What is acetaminophen, doxylamine, dextromethorphan, and phenylephrine, and what is it used for?

Acetaminophen/doxylamine/dextromethorphan/phenylephrine is a combination medication used for the temporary relief of common cold and flu symptoms, including fever, headache, body aches, cough, sore throat, runny nose, sneezing, and nasal and sinus congestion. Four drugs are combined in specific dosages in the formulation and the combo drug is available over the counter (OTC). Each medication works in a different way and together they provide more effective relief than any of them as a single agent.

  • Acetaminophen is an analgesic and antipyretic drug used to relieve pain and fever. Acetaminophen relieves pain by blocking pain impulse generation and inhibiting the synthesis of prostaglandin in the central nervous system (CNS). Prostaglandin is a natural substance in the body that initiates inflammation. Acetaminophen reduces fever by acting on the hypothalamus region of the brain which regulates temperature.
  • Doxylamine is an antihistamine that works by blocking the activity of histamine, a natural compound in the body that causes allergy symptoms. Doxylamine binds non-selectively to all H1 receptors, including in the central and peripheral nervous systems, uterus, gastrointestinal tract, large blood vessels and bronchial muscles. Doxylamine produces sedation, reduces nausea and vomiting, and relieves upper respiratory tract allergy symptoms.
  • Dextromethorphan suppresses cough by reducing the sensitivity of cough receptors in the brain region that stimulate the cough reflex and preventing the transmission of cough impulses.
  • Phenylephrine belongs to a class of medications known as alpha1 agonists. Phenylephrine stimulates alpha1 adrenergic receptors, protein molecules located in smooth muscle tissues around blood vessels, making the muscles contract. This constricts the blood vessels in the nasal and sinus passages, reducing congestion.


  • Do not use in patients with known hypersensitivity to acetaminophen, doxylamine, dextromethorphan, phenylephrine or any other component of the formulation.
  • Do not use acetaminophen/doxylamine/dextromethorphan/phenylephrine in patients with any of the following conditions:
  • Do not use acetaminophen/doxylamine/dextromethorphan/phenylephrine in children below 12 years of age or for pediatric sedation.
  • Do not use concurrently with any other drug containing acetaminophen.
  • Do not use concurrently or within 14 days after treatment with monoamine oxidase inhibitor (MAOI) type of antidepressant medications.
  • Dextromethorphan may slow the respiratory rate, use with caution.
  • Doxylamine may cause drowsiness and impair mental and physical abilities.
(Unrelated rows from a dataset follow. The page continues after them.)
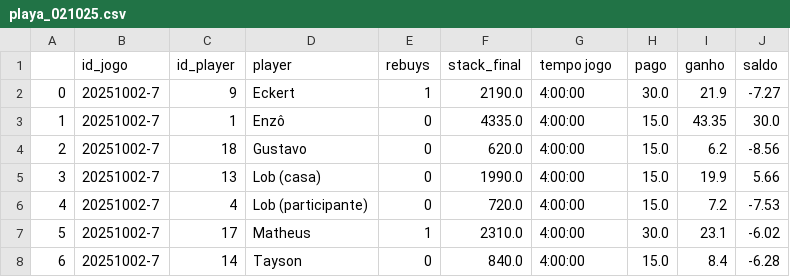
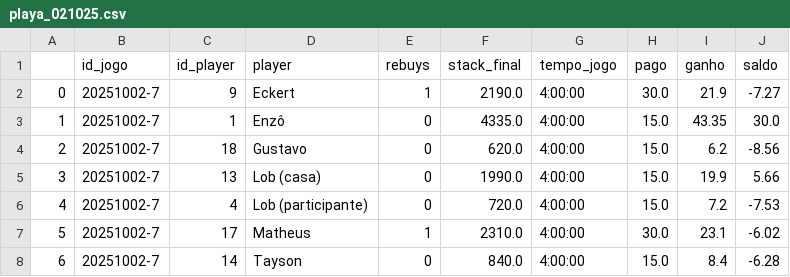
Before and after one commit to loobato/PIF-Project, a CSV file: saves/playa_021025.csv, drawn as a sheet.

```diff
--- a/saves/playa_021025.csv
+++ b/saves/playa_021025.csv
@@ -1,2 +1,2 @@
-,id_jogo,id_player,player,rebuys,stack_final,tempo jogo,pago,ganho,saldo
+,id_jogo,id_player,player,rebuys,stack_final,tempo_jogo,pago,ganho,saldo
 0,20251002-7,9,Eckert,1,2190.0,4:00:00,30.0,21.9,-7.27
```
Also changed, not shown: saves/playa_131125.csv, saves/playa_140825.csv, 6 other files.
Caution patients appropriately.
  • Use acetaminophen/doxylamine/dextromethorphan/phenylephrine with caution in patients with:
  • Use with caution in patients with alcoholic liver disease. Drinking 3 or more alcoholic drinks a day can increase the risk of liver damage. Advise patients to avoid drinking or limit to less than 3 drinks a day.
  • Use with caution in elderly or debilitated patients.
  • There have been rare reports of life-threatening skin reactions including Stevens-Johnson syndrome (SJS), toxic epidermal necrolysis (TEN), and acute generalized exanthematous pustulosis (AGEP) with symptoms such as blisters, rash and redness. Discontinue the drug if such symptoms develop.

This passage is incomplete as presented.